Images aside, the whole listing should be written out word for word.

Material for this exercise:

- - -

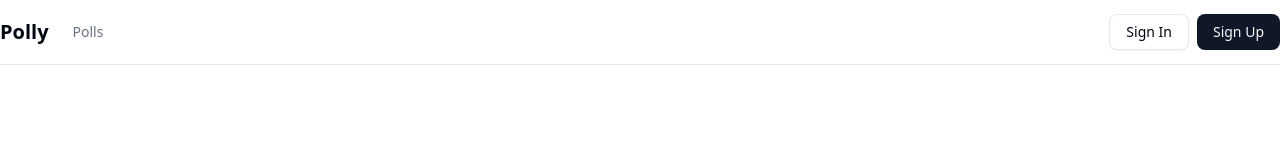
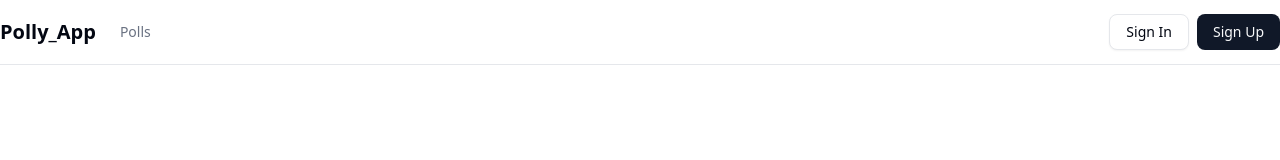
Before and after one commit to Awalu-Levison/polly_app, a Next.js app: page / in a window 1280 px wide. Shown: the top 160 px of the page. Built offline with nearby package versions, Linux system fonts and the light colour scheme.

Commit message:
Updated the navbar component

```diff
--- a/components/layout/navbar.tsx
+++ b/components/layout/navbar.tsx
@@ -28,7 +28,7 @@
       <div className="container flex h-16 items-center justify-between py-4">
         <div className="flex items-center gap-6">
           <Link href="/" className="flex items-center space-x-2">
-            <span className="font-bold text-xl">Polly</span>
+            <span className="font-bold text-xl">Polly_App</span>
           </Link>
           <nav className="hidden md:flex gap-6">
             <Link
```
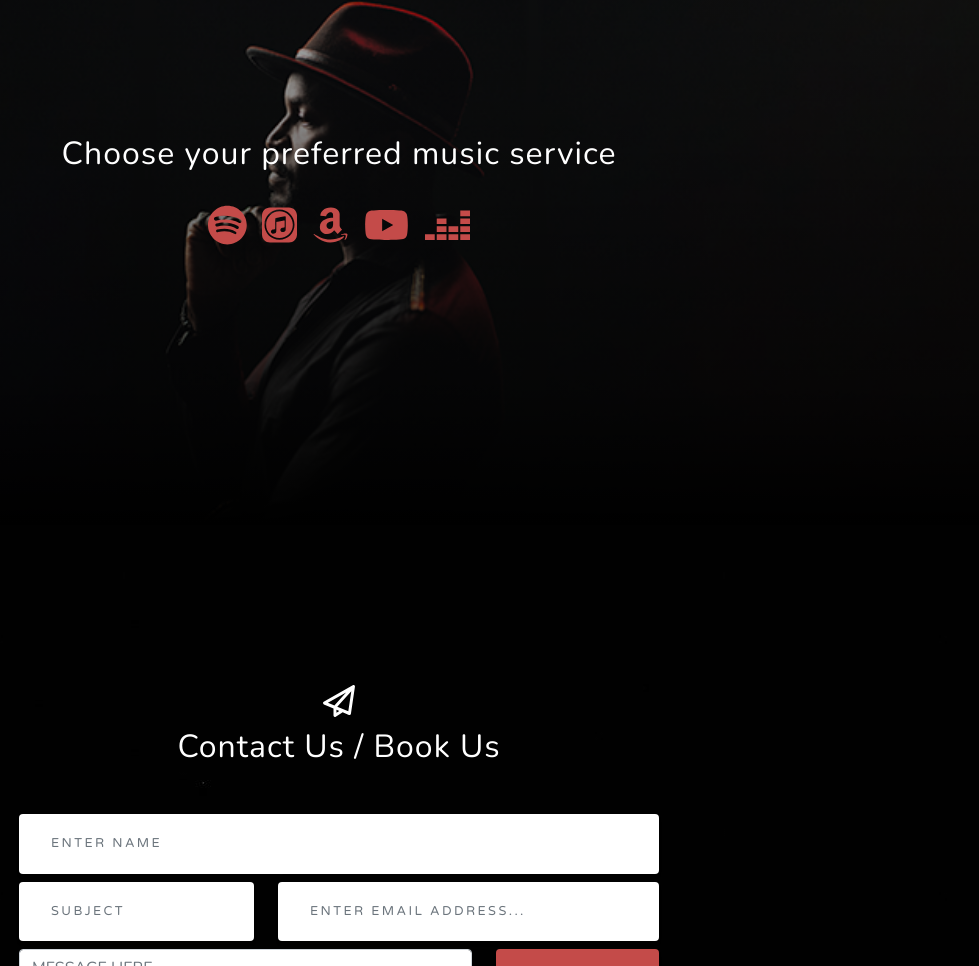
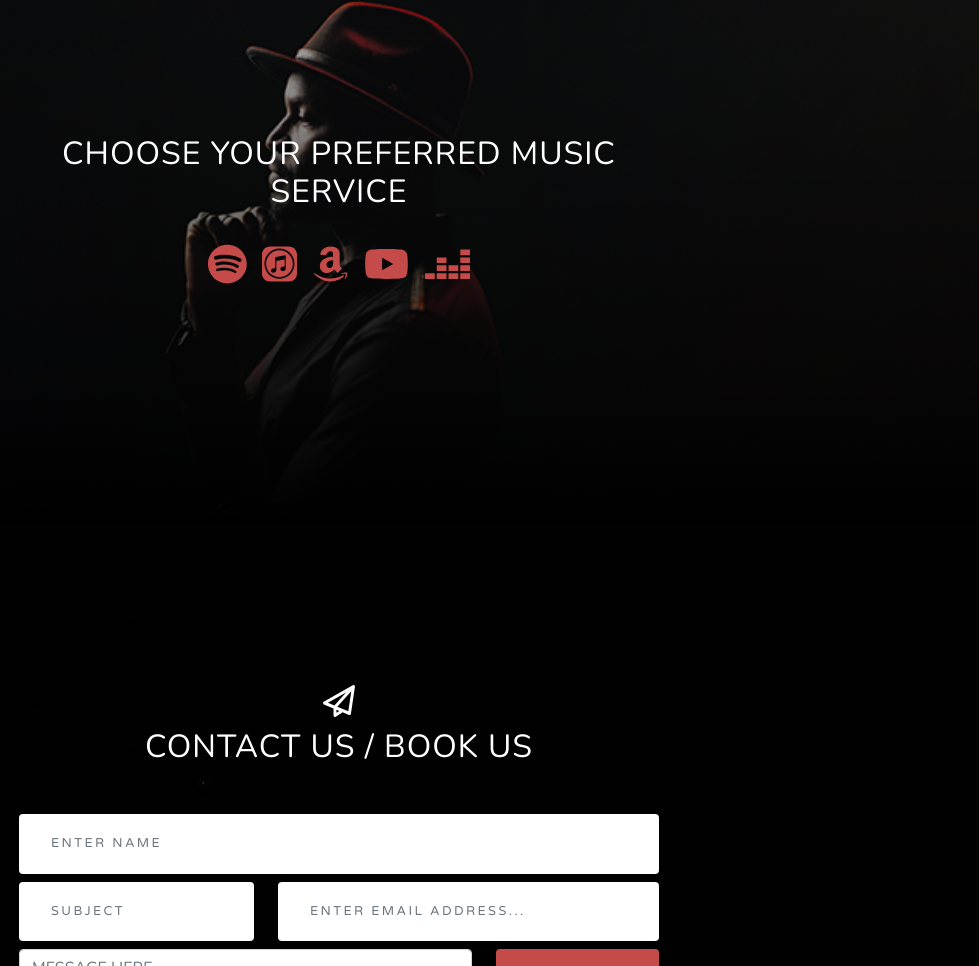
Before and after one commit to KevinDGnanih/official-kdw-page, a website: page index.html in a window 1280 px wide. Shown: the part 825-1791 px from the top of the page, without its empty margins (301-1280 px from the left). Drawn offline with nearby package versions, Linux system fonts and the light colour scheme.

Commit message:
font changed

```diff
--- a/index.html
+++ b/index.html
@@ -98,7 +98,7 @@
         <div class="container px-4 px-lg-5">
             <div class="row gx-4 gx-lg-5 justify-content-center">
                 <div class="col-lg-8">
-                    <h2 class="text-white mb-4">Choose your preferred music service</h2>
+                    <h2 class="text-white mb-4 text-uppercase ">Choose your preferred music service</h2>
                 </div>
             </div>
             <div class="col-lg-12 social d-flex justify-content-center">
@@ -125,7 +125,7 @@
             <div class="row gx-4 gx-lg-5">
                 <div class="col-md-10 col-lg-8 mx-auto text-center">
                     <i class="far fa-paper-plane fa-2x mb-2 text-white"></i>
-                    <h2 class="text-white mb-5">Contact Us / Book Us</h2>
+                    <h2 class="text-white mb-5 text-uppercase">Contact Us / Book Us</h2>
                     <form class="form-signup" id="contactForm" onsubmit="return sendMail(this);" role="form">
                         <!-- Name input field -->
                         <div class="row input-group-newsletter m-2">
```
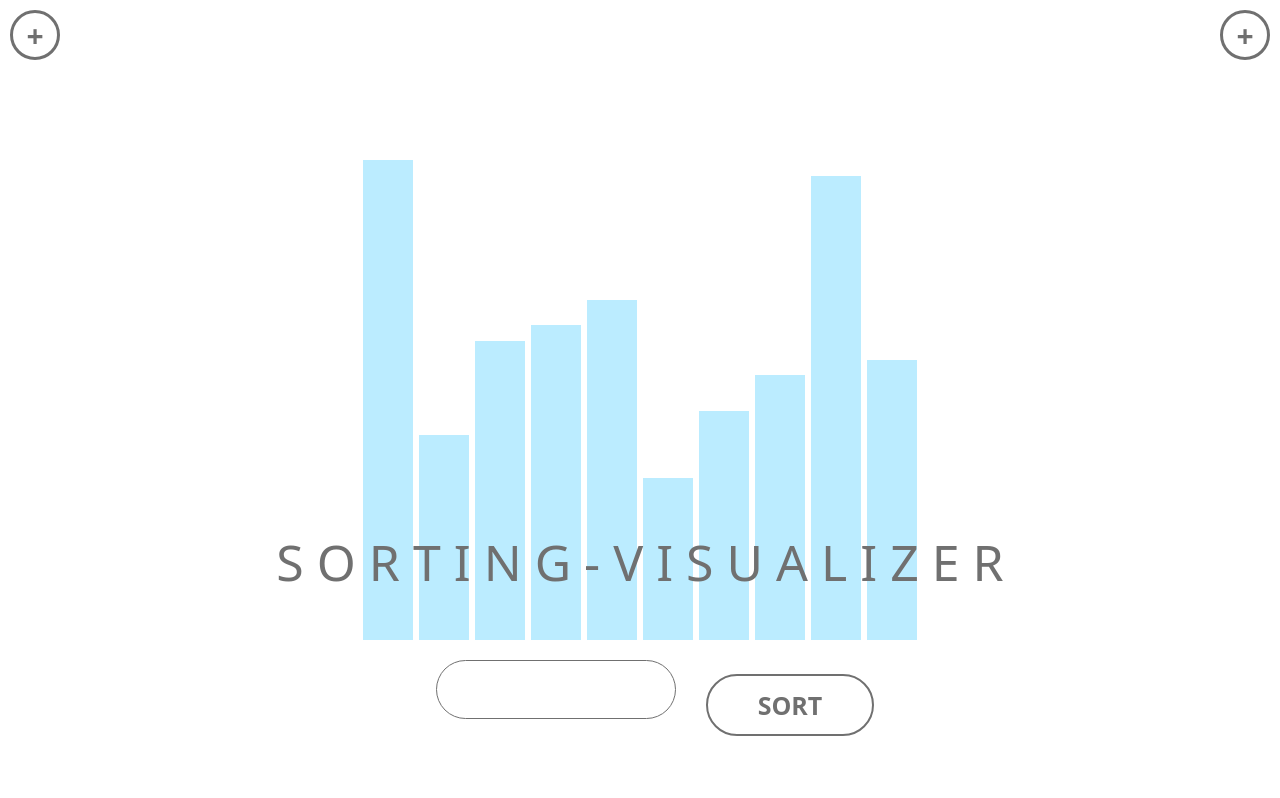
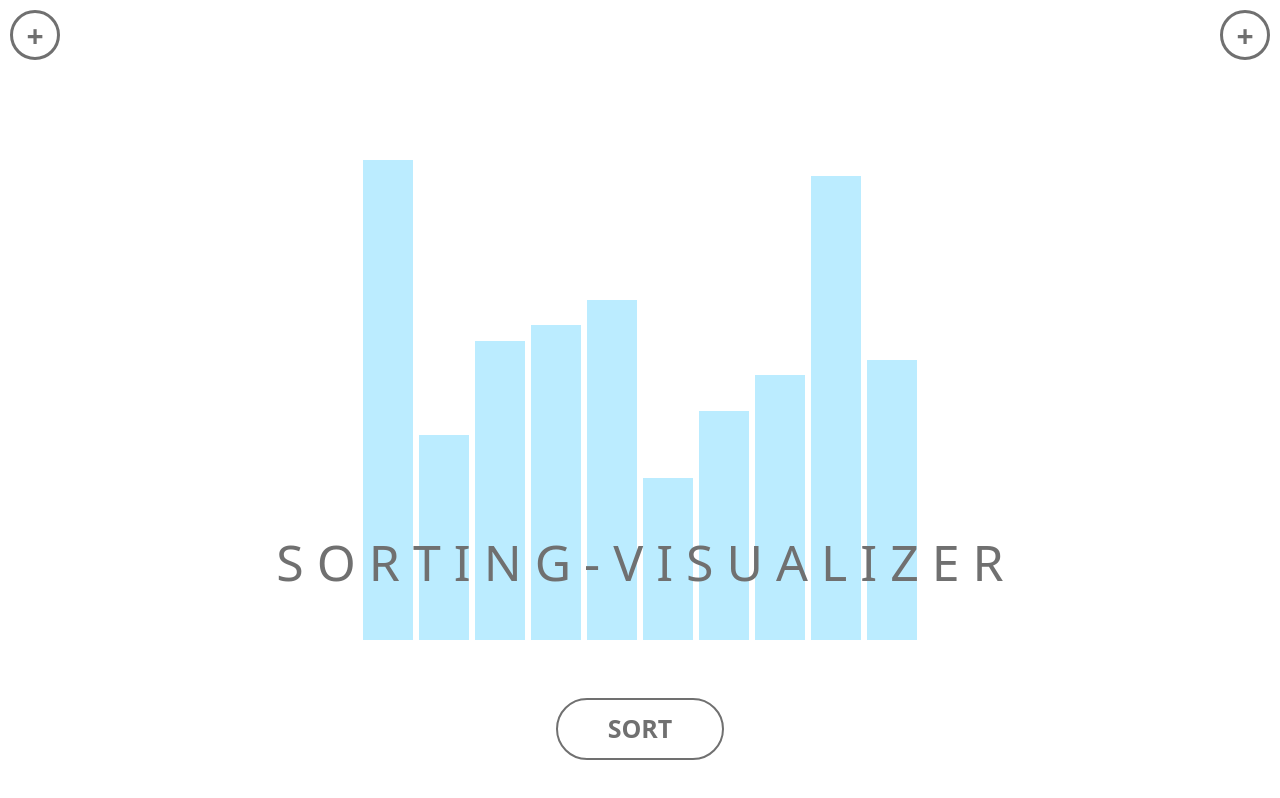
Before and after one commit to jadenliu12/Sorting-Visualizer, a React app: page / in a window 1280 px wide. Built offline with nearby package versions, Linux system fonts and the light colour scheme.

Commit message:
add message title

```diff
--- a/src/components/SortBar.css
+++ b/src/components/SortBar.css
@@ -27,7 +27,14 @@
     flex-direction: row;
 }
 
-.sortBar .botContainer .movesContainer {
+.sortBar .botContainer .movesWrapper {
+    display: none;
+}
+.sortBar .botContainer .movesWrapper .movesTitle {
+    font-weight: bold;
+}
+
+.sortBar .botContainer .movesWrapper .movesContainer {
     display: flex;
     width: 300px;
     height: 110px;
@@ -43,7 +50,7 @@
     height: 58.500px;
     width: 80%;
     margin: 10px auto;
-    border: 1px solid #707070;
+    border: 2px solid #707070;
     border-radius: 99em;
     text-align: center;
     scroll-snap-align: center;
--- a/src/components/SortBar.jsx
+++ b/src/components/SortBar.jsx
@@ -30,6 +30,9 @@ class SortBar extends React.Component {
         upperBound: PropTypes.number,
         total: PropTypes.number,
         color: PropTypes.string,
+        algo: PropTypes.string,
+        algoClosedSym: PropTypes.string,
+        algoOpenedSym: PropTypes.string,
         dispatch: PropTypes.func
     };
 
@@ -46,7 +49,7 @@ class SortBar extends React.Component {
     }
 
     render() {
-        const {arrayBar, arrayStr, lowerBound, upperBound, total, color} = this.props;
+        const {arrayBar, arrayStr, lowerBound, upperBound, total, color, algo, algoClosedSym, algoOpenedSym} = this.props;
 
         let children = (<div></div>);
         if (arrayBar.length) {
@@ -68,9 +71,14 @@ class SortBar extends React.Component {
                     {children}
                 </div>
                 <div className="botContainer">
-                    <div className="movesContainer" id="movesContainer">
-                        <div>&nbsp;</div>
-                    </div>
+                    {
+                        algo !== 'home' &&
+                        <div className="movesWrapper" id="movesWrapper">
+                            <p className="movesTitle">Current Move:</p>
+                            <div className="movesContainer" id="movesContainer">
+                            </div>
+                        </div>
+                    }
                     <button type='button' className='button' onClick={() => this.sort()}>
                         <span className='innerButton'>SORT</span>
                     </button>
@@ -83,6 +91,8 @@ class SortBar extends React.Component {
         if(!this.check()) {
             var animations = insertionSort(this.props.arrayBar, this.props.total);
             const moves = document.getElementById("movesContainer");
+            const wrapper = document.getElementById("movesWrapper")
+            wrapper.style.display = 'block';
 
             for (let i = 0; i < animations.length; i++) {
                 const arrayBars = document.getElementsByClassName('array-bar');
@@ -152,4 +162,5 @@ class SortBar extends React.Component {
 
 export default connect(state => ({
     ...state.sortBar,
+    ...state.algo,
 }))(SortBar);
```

- - -

Answer area:
Before and after one commit to Awalu-Levison/polly_app, a Next.js app: page / in a window 1280 px wide. Shown: the top 160 px of the page. Built offline with nearby package versions, Linux system fonts and the light colour scheme.

Commit message:
Updated the navbar component

```diff
--- a/components/layout/navbar.tsx
+++ b/components/layout/navbar.tsx
@@ -28,7 +28,7 @@
       <div className="container flex h-16 items-center justify-between py-4">
         <div className="flex items-center gap-6">
           <Link href="/" className="flex items-center space-x-2">
-            <span className="font-bold text-xl">Polly</span>
+            <span className="font-bold text-xl">Polly_App</span>
           </Link>
           <nav className="hidden md:flex gap-6">
             <Link
```
Before and after one commit to KevinDGnanih/official-kdw-page, a website: page index.html in a window 1280 px wide. Shown: the part 825-1791 px from the top of the page, without its empty margins (301-1280 px from the left). Drawn offline with nearby package versions, Linux system fonts and the light colour scheme.

Commit message:
font changed

```diff
--- a/index.html
+++ b/index.html
@@ -98,7 +98,7 @@
         <div class="container px-4 px-lg-5">
             <div class="row gx-4 gx-lg-5 justify-content-center">
                 <div class="col-lg-8">
-                    <h2 class="text-white mb-4">Choose your preferred music service</h2>
+                    <h2 class="text-white mb-4 text-uppercase ">Choose your preferred music service</h2>
                 </div>
             </div>
             <div class="col-lg-12 social d-flex justify-content-center">
@@ -125,7 +125,7 @@
             <div class="row gx-4 gx-lg-5">
                 <div class="col-md-10 col-lg-8 mx-auto text-center">
                     <i class="far fa-paper-plane fa-2x mb-2 text-white"></i>
-                    <h2 class="text-white mb-5">Contact Us / Book Us</h2>
+                    <h2 class="text-white mb-5 text-uppercase">Contact Us / Book Us</h2>
                     <form class="form-signup" id="contactForm" onsubmit="return sendMail(this);" role="form">
                         <!-- Name input field -->
                         <div class="row input-group-newsletter m-2">
```
Before and after one commit to jadenliu12/Sorting-Visualizer, a React app: page / in a window 1280 px wide. Built offline with nearby package versions, Linux system fonts and the light colour scheme.

Commit message:
add message title

```diff
--- a/src/components/SortBar.css
+++ b/src/components/SortBar.css
@@ -27,7 +27,14 @@
     flex-direction: row;
 }
 
-.sortBar .botContainer .movesContainer {
+.sortBar .botContainer .movesWrapper {
+    display: none;
+}
+.sortBar .botContainer .movesWrapper .movesTitle {
+    font-weight: bold;
+}
+
+.sortBar .botContainer .movesWrapper .movesContainer {
     display: flex;
     width: 300px;
     height: 110px;
@@ -43,7 +50,7 @@
     height: 58.500px;
     width: 80%;
     margin: 10px auto;
-    border: 1px solid #707070;
+    border: 2px solid #707070;
     border-radius: 99em;
     text-align: center;
     scroll-snap-align: center;
--- a/src/components/SortBar.jsx
+++ b/src/components/SortBar.jsx
@@ -30,6 +30,9 @@ class SortBar extends React.Component {
         upperBound: PropTypes.number,
         total: PropTypes.number,
         color: PropTypes.string,
+        algo: PropTypes.string,
+        algoClosedSym: PropTypes.string,
+        algoOpenedSym: PropTypes.string,
         dispatch: PropTypes.func
     };
 
@@ -46,7 +49,7 @@ class SortBar extends React.Component {
     }
 
     render() {
-        const {arrayBar, arrayStr, lowerBound, upperBound, total, color} = this.props;
+        const {arrayBar, arrayStr, lowerBound, upperBound, total, color, algo, algoClosedSym, algoOpenedSym} = this.props;
 
         let children = (<div></div>);
         if (arrayBar.length) {
@@ -68,9 +71,14 @@ class SortBar extends React.Component {
                     {children}
                 </div>
                 <div className="botContainer">
-                    <div className="movesContainer" id="movesContainer">
-                        <div>&nbsp;</div>
-                    </div>
+                    {
+                        algo !== 'home' &&
+                        <div className="movesWrapper" id="movesWrapper">
+                            <p className="movesTitle">Current Move:</p>
+                            <div className="movesContainer" id="movesContainer">
+                            </div>
+                        </div>
+                    }
                     <button type='button' className='button' onClick={() => this.sort()}>
                         <span className='innerButton'>SORT</span>
                     </button>
@@ -83,6 +91,8 @@ class SortBar extends React.Component {
         if(!this.check()) {
             var animations = insertionSort(this.props.arrayBar, this.props.total);
             const moves = document.getElementById("movesContainer");
+            const wrapper = document.getElementById("movesWrapper")
+            wrapper.style.display = 'block';
 
             for (let i = 0; i < animations.length; i++) {
                 const arrayBars = document.getElementsByClassName('array-bar');
@@ -152,4 +162,5 @@ class SortBar extends React.Component {
 
 export default connect(state => ({
     ...state.sortBar,
+    ...state.algo,
 }))(SortBar);
```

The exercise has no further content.